We leave Sarah's apartment and descend into the city...
We went to a gigantic market in Tlacolula on our first day. There is my hair sticking out like a sore thumb. I'm quite positive that the Mexicans, if not ready for my hair, are used to the look that was surely on my face--eyes agog and mouth slightly open.
On our first day, I was also stunned by what sounded like a gunshot close by. Sarah and Jorge stood, unfazed, as I clutched at my heart. "Oh," they laughed, "those are fireworks. Someone is always setting them off." Indeed. They often alerted people to the presence of parades or protest or pride marches that you might stumble across anywhere.

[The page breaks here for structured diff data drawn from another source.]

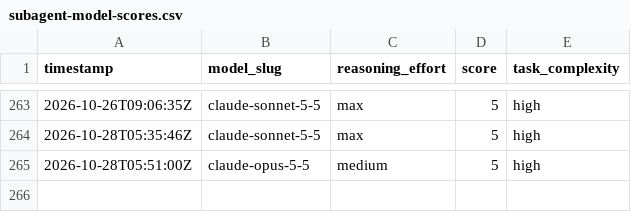
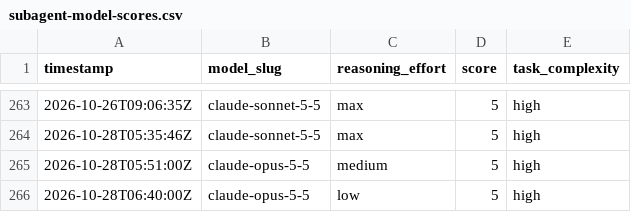
Before and after one commit to alo-labs/valuerank, a CSV file: subagent-model-scores.csv, drawn as a sheet; only a part is shown, gaps mark what is left out; the diff names each change by its address in the sheet, - before the commit and + after, or states it on an @@ line.

```diff
--- a/subagent-model-scores.csv
+++ b/subagent-model-scores.csv
+row 266: 2026-10-28T06:40:00Z | claude-opus-5-5 | low | 5 | high
```
Also changed, not shown: 13 other files.
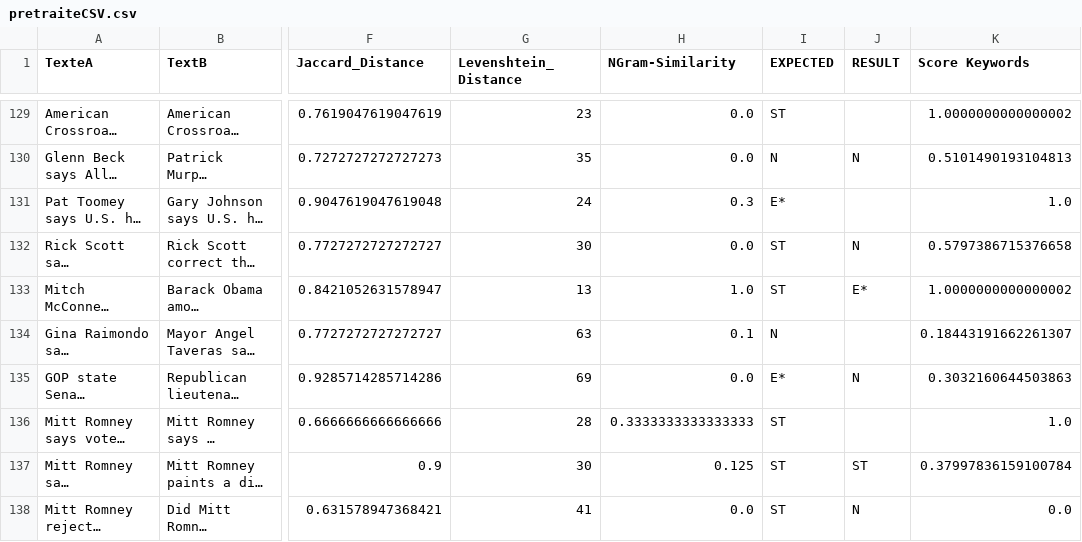
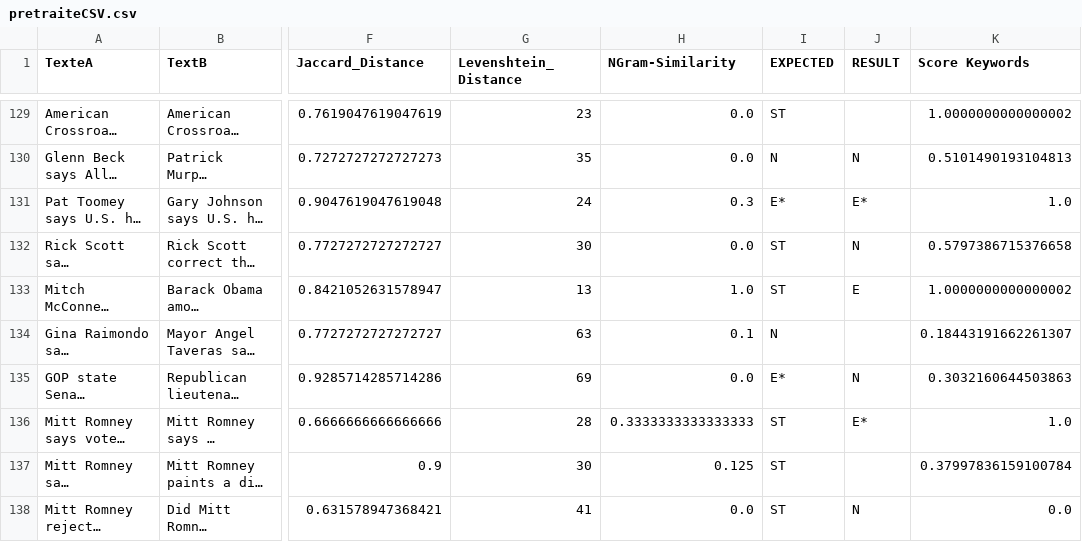
Before and after one commit to Gr3yM41t3r/FactChecking, a CSV file: outputCSV/pretraiteCSV.csv, drawn as a sheet; only a part is shown, gaps mark what is left out; long unchanged cells end in …; the diff covers the shown part only; the diff names each change by its address in the sheet, - before the commit and + after, or states it on an @@ line.

```diff
--- a/outputCSV/pretraiteCSV.csv
+++ b/outputCSV/pretraiteCSV.csv
-J131 (RESULT): (empty)
+J131 (RESULT): E*
-J133 (RESULT): E*
+J133 (RESULT): E
-J136 (RESULT): (empty)
+J136 (RESULT): E*
-J137 (RESULT): ST
+J137 (RESULT): (empty)
```
Also changed, not shown: 37 edited cells elsewhere in this file, 4 other files.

And everywhere, I mean everywhere, a church. Those Spaniards weren't taking any chances, I guess.
Stella was always an object of attention. Here on the Zocolo, or main square, a boy keeps asking, "Does she bite?" And despite Sarah's repeated assurances that she didn't, he could not bring himself to touch her.
We had some fun with the street paintings, or at least John did : )
On two occasions, we walked the Cerro Fortin, Sarah's running route. It is straight up, oh I don't know, five hundred or more steps. Besides the exercise (which we really didn't need at that point) there was an almost 360 degree view of the valley and that was worth it.
And there you have the merest taste of the streets of Oaxaca. At the end of the day, we slogged back up the hill to Sarah's house, tired to our bones, and ready for some cold beers and warm sopes.